■ Listed entries:

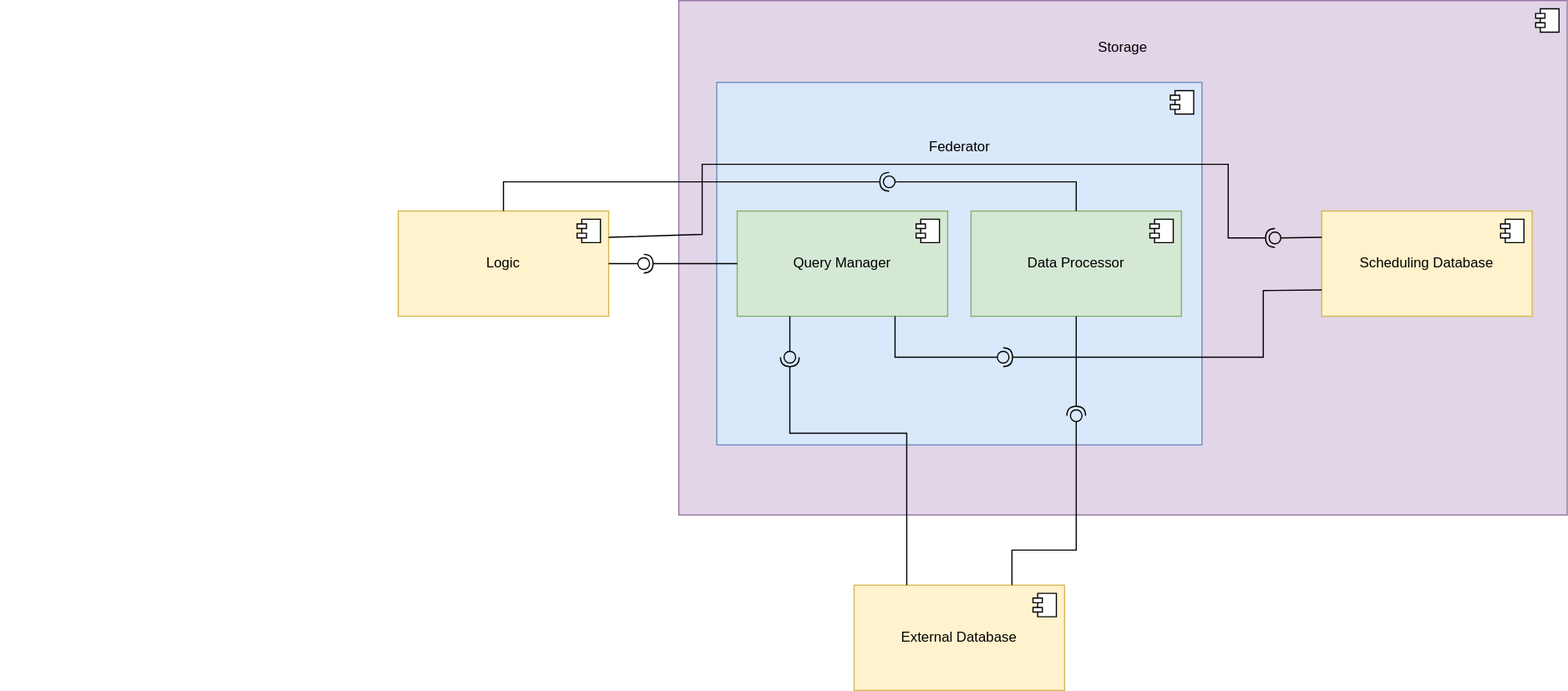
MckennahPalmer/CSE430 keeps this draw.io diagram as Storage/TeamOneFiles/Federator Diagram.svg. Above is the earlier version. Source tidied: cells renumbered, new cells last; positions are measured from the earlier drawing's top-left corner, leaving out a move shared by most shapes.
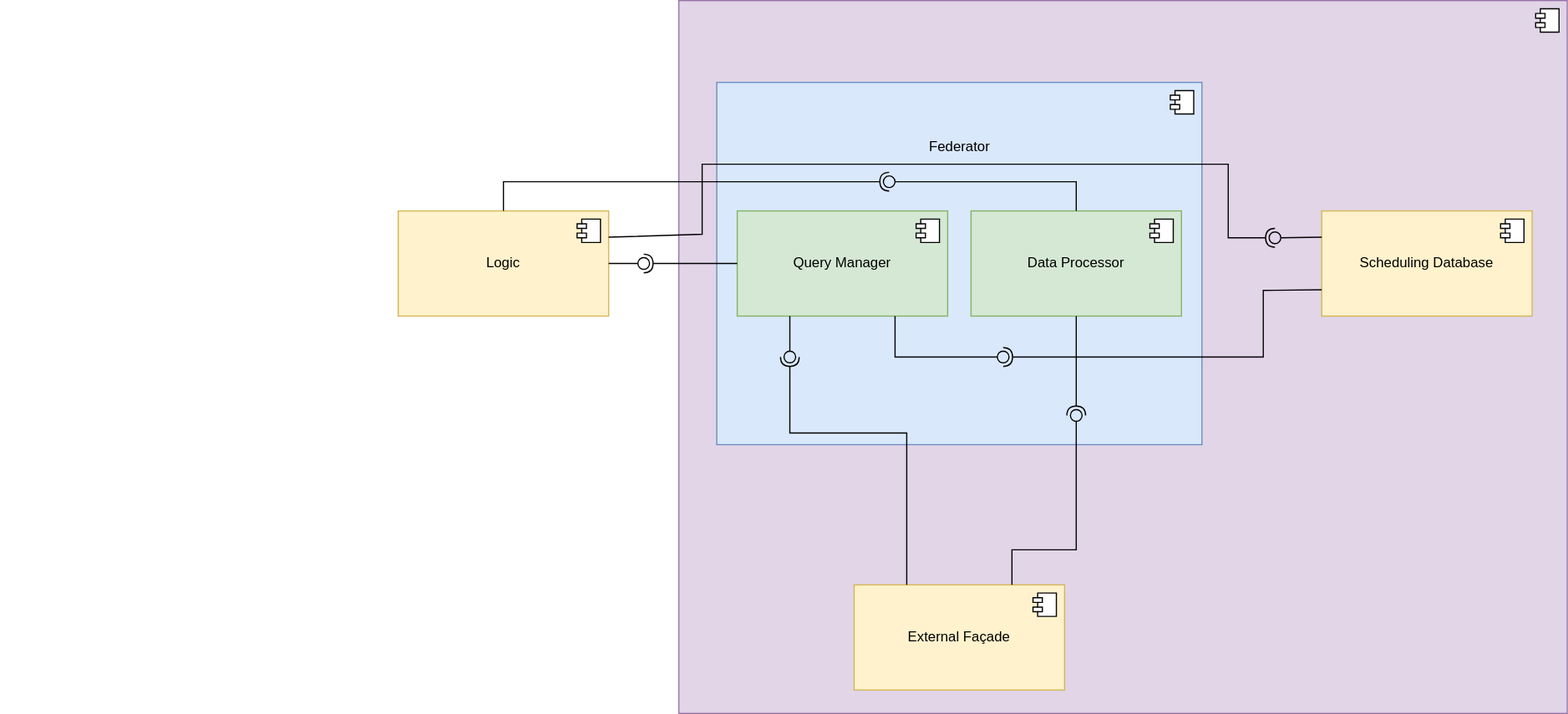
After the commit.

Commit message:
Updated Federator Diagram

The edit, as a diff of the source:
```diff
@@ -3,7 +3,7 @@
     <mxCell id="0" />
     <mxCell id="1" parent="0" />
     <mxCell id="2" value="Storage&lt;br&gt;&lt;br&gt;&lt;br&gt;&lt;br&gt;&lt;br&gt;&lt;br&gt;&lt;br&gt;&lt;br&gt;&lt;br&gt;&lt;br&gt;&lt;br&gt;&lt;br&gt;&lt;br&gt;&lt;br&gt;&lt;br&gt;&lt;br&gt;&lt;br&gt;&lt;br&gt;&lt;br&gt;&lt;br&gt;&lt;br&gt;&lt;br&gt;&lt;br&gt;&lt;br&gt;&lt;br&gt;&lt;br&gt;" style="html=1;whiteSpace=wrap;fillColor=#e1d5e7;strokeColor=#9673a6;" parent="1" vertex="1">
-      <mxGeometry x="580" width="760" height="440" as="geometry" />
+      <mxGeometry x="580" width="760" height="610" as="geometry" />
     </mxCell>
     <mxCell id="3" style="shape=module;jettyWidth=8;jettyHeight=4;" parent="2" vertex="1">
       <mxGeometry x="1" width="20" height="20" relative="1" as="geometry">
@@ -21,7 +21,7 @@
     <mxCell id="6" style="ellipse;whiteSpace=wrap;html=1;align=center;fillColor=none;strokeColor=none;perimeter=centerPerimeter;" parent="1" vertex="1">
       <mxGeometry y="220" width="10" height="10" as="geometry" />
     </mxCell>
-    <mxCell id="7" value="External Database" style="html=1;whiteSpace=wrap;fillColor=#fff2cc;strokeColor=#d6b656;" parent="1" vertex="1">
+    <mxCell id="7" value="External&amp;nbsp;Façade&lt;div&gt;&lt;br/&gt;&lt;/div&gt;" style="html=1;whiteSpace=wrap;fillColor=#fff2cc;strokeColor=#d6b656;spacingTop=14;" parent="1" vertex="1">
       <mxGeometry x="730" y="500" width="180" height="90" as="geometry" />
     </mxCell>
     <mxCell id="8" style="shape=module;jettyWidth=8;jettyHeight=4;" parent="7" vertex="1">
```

■ Required work: Only the text of the material belongs in your copy, which must match the original exactly.

■ Reply:
MckennahPalmer/CSE430 keeps this draw.io diagram as Storage/TeamOneFiles/Federator Diagram.svg. Above is the earlier version. Source tidied: cells renumbered, new cells last; positions are measured from the earlier drawing's top-left corner, leaving out a move shared by most shapes.
After the commit.

Commit message:
Updated Federator Diagram

The edit, as a diff of the source:
```diff
@@ -3,7 +3,7 @@
     <mxCell id="0" />
     <mxCell id="1" parent="0" />
     <mxCell id="2" value="Storage&lt;br&gt;&lt;br&gt;&lt;br&gt;&lt;br&gt;&lt;br&gt;&lt;br&gt;&lt;br&gt;&lt;br&gt;&lt;br&gt;&lt;br&gt;&lt;br&gt;&lt;br&gt;&lt;br&gt;&lt;br&gt;&lt;br&gt;&lt;br&gt;&lt;br&gt;&lt;br&gt;&lt;br&gt;&lt;br&gt;&lt;br&gt;&lt;br&gt;&lt;br&gt;&lt;br&gt;&lt;br&gt;&lt;br&gt;" style="html=1;whiteSpace=wrap;fillColor=#e1d5e7;strokeColor=#9673a6;" parent="1" vertex="1">
-      <mxGeometry x="580" width="760" height="440" as="geometry" />
+      <mxGeometry x="580" width="760" height="610" as="geometry" />
     </mxCell>
     <mxCell id="3" style="shape=module;jettyWidth=8;jettyHeight=4;" parent="2" vertex="1">
       <mxGeometry x="1" width="20" height="20" relative="1" as="geometry">
@@ -21,7 +21,7 @@
     <mxCell id="6" style="ellipse;whiteSpace=wrap;html=1;align=center;fillColor=none;strokeColor=none;perimeter=centerPerimeter;" parent="1" vertex="1">
       <mxGeometry y="220" width="10" height="10" as="geometry" />
     </mxCell>
-    <mxCell id="7" value="External Database" style="html=1;whiteSpace=wrap;fillColor=#fff2cc;strokeColor=#d6b656;" parent="1" vertex="1">
+    <mxCell id="7" value="External&amp;nbsp;Façade&lt;div&gt;&lt;br/&gt;&lt;/div&gt;" style="html=1;whiteSpace=wrap;fillColor=#fff2cc;strokeColor=#d6b656;spacingTop=14;" parent="1" vertex="1">
       <mxGeometry x="730" y="500" width="180" height="90" as="geometry" />
     </mxCell>
     <mxCell id="8" style="shape=module;jettyWidth=8;jettyHeight=4;" parent="7" vertex="1">
```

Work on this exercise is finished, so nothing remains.